YOUR ASSIGNMENT: Produce a copy of every line in the records that holds the string "tools".
____________
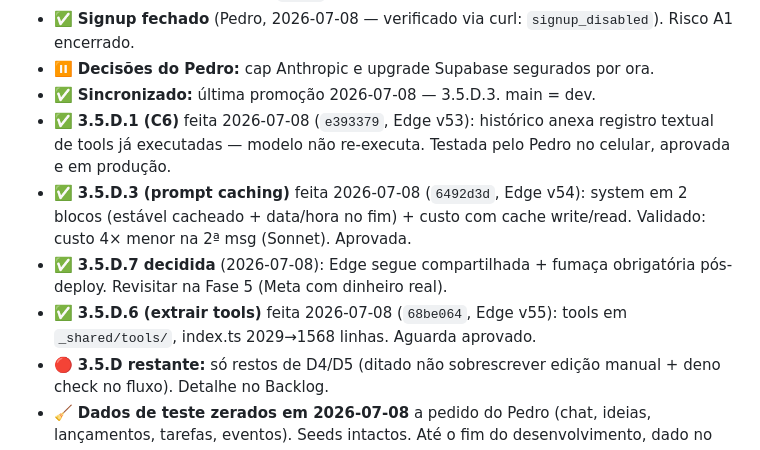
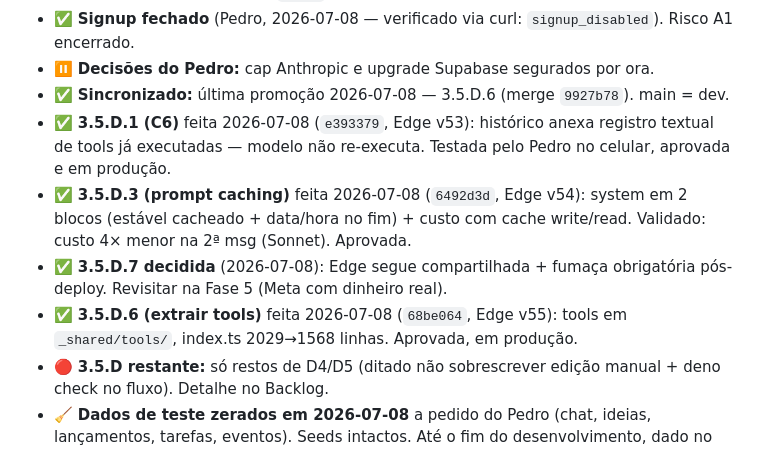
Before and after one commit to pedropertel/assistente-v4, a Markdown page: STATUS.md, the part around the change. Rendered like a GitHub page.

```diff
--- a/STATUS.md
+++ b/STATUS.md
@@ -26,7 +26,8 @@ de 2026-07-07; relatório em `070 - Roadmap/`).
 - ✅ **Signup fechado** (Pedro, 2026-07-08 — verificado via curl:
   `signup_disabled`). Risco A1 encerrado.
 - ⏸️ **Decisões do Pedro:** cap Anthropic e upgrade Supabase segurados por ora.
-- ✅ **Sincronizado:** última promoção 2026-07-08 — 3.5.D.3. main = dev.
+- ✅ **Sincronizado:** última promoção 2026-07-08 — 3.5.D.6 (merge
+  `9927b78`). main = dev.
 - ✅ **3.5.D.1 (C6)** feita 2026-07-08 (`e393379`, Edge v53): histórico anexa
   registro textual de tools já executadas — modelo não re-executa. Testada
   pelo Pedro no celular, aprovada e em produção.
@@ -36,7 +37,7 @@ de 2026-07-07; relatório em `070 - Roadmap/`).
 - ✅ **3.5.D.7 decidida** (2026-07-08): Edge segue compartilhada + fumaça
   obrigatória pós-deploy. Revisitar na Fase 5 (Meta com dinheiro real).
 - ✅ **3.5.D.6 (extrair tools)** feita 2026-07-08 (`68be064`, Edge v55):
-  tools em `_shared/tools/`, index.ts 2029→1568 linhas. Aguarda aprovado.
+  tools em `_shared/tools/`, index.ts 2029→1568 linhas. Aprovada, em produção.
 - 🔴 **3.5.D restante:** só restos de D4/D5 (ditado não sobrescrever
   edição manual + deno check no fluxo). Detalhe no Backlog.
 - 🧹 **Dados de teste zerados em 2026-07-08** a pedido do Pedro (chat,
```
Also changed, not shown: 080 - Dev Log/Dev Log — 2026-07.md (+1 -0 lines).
____________
TASK OUTPUT:
   registro textual de tools já executadas — modelo não re-executa. Testada
 - ✅ **3.5.D.6 (extrair tools)** feita 2026-07-08 (`68be064`, Edge v55):
-  tools em `_shared/tools/`, index.ts 2029→1568 linhas. Aguarda aprovado.
+  tools em `_shared/tools/`, index.ts 2029→1568 linhas. Aprovada, em produção.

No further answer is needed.